Best Buy's first store is in Thurrock, Essex—located East of London, it's near where the 2012 Olympics will be held. While Best Buy had some decent reductions on its opening day, and a lot of fanfare, I can see it doing really well here, despite the obvious threat of online shopping on Amazon etc being strong.
Currys and Dixons, owned by the same DSG International group, have a pretty bad reputation. While Dixons has gone online-only, Currys still manages to astound with its poor choice and lack of knowledge in staff. Fair enough, I'm aware I know more about technology than the average bloke off the street, but every time I've visited a branch I've always been appalled by how little they know. Not just that though—it's the amount of incorrect information they're willing to feed potential customers. They are quite willing to just make stuff up on the spot, to sell a couple of TVs.
It's got to the point where if I'm walking past a branch I'll duck in, just to quiz an assistant and hear their bumbling mistakes.
So Best Buy's got a real advantage here, I think. I know in the US their store assistants are famed for knowing jack all about the products they sell, but it's still a strong brand.
Having a decent range with semi-knowledgeable assistants should hopefully revitalize the high street retail tech industry.
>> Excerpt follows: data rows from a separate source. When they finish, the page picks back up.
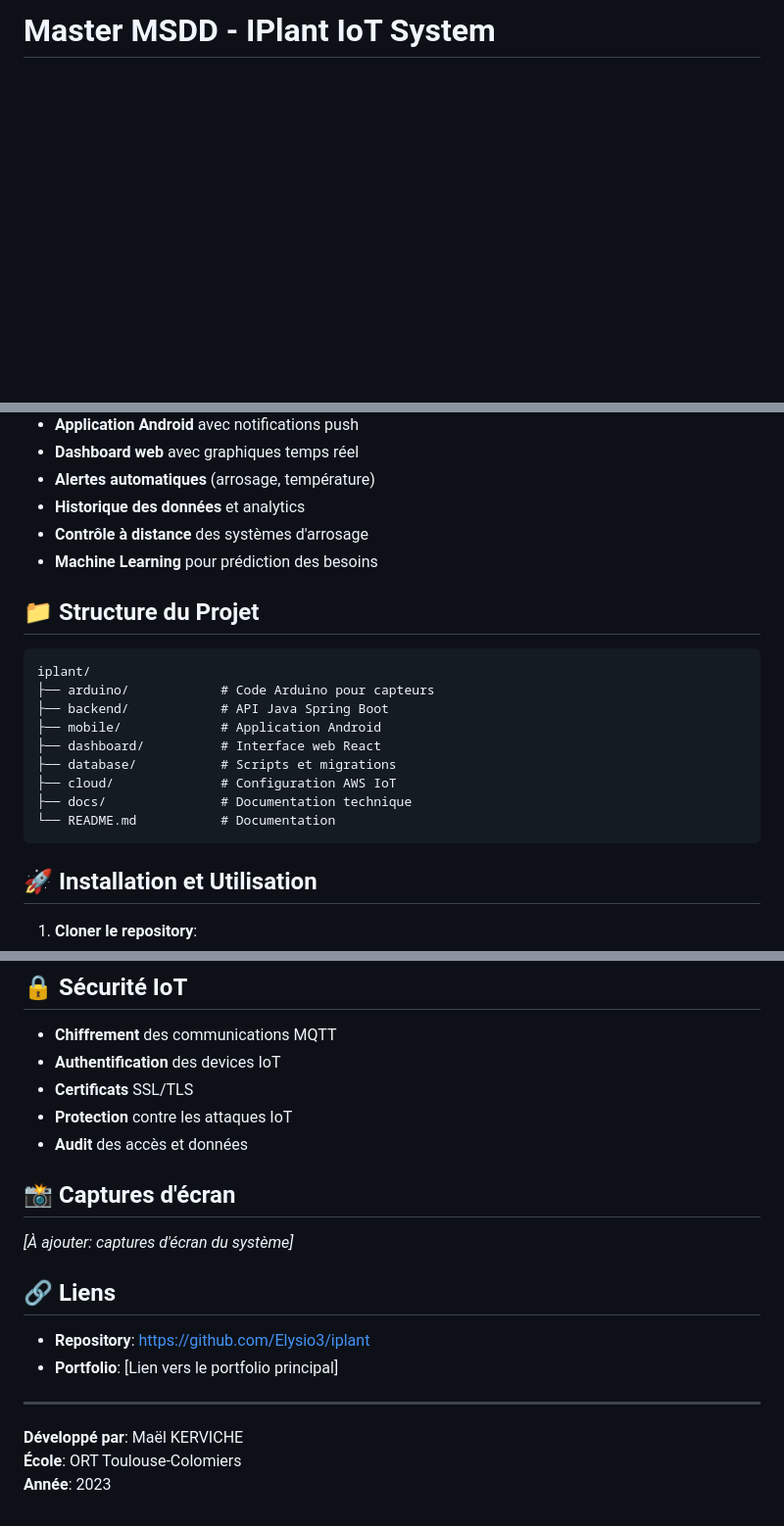
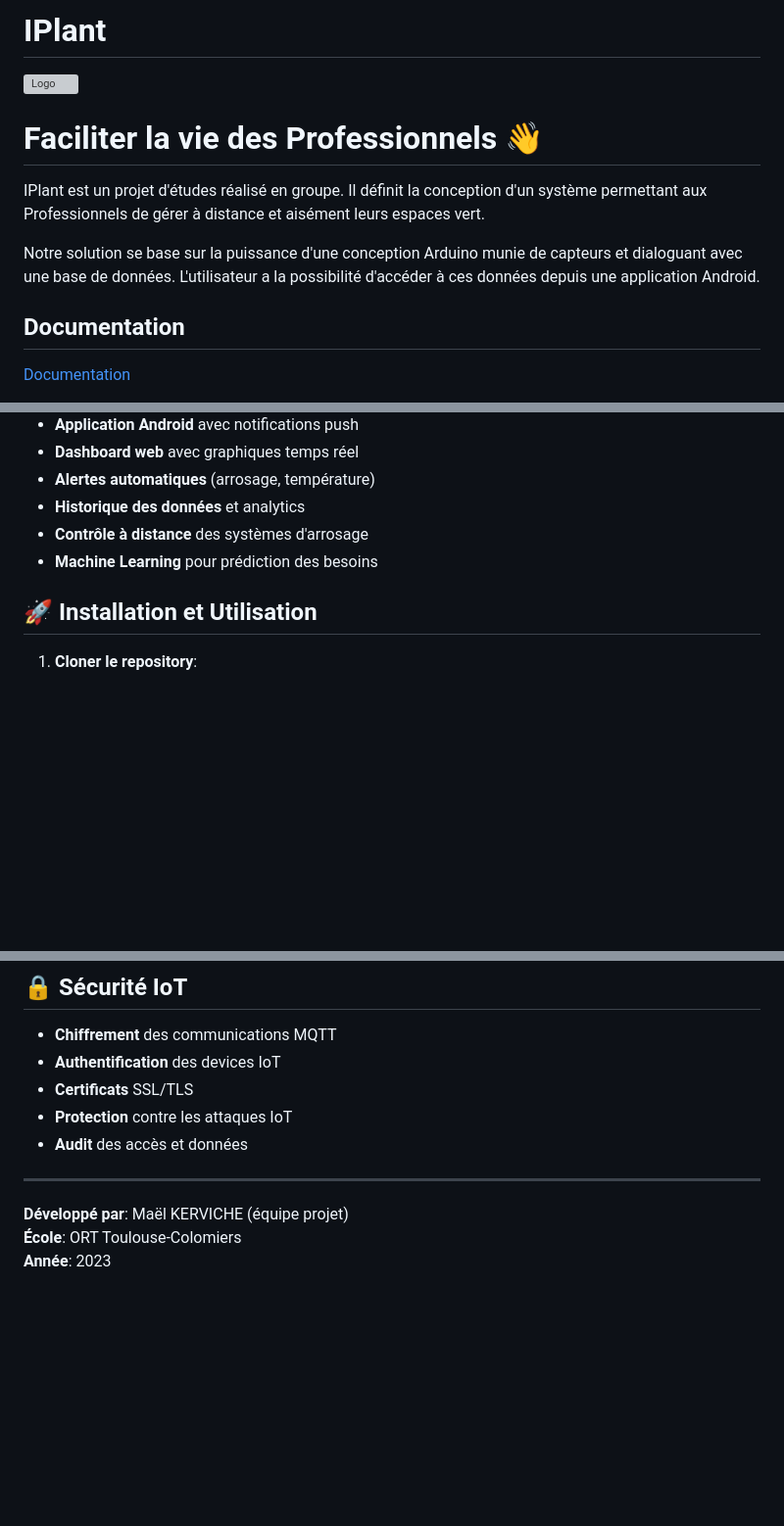
Before and after one commit to Elysio3/iplant, a Markdown page: README.md, 3 parts joined by grey strips. Shown at 98% size. Drawn GitHub-style; blank space fills up the shorter version; grey boxes are pictures that could not be loaded.

Commit message:
Restore original project logo and documentation links, add technical documentation

````diff
--- a/README.md
+++ b/README.md
@@ -1 +1,14 @@
-# Master MSDD - IPlant IoT System
+# IPlant
+![Logo](https://cdn.discordapp.com/attachments/1040167723080097832/1148550013237080096/ORT-SABRI-MAEL-LOGO-01.png)
+
+
+# Faciliter la vie des Professionnels 👋
+
+IPlant est un projet d'études réalisé en groupe. Il définit la conception d'un système permettant aux Professionnels de gérer à distance et aisément leurs espaces vert.
+
+Notre solution se base sur la puissance d'une conception Arduino munie de capteurs et dialoguant avec une base de données. L'utilisateur a la possibilité d'accéder à ces données depuis une application Android.
+
+## Documentation
+
+[Documentation](https://github.com/Elysio3/iplant/tree/Documentation)
+
@@ -28,20 +46,6 @@ IPlant est un système IoT complet de monitoring et gestion de plantes développ
 - **Historique des données** et analytics
 - **Contrôle à distance** des systèmes d'arrosage
 - **Machine Learning** pour prédiction des besoins
-
-## 📁 Structure du Projet
-
-```
-iplant/
-├── arduino/            # Code Arduino pour capteurs
-├── backend/            # API Java Spring Boot
-├── mobile/             # Application Android
-├── dashboard/          # Interface web React
-├── database/           # Scripts et migrations
-├── cloud/              # Configuration AWS IoT
-├── docs/               # Documentation technique
-└── README.md           # Documentation
-```
 
 ## 🚀 Installation et Utilisation
 
@@ -103,17 +103,8 @@ Ce projet du Master MSDD démontre la maîtrise des technologies IoT modernes et
 - **Protection** contre les attaques IoT
 - **Audit** des accès et données
 
-## 📸 Captures d'écran
-
-*[À ajouter: captures d'écran du système]*
-
-## 🔗 Liens
-
-- **Repository**: https://github.com/Elysio3/iplant
-- **Portfolio**: [Lien vers le portfolio principal]
-
 ---
 
-**Développé par**: Maël KERVICHE
+**Développé par**: Maël KERVICHE (équipe projet)
 **École**: ORT Toulouse-Colomiers
 **Année**: 2023
````
Also changed, not shown: other parts of README.md (+9 -8 lines).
Jonathan Weinberg, a journalist at The Sun who I spoke to after he visited the store told me that "their level of technical knowledge on the whole seemed good in terms of the employees I chatted to before the launch," with the "American-style of customer service certainly making a change in Britain." Goodness knows it's needed. [TechRadar]
Image credit: The Sun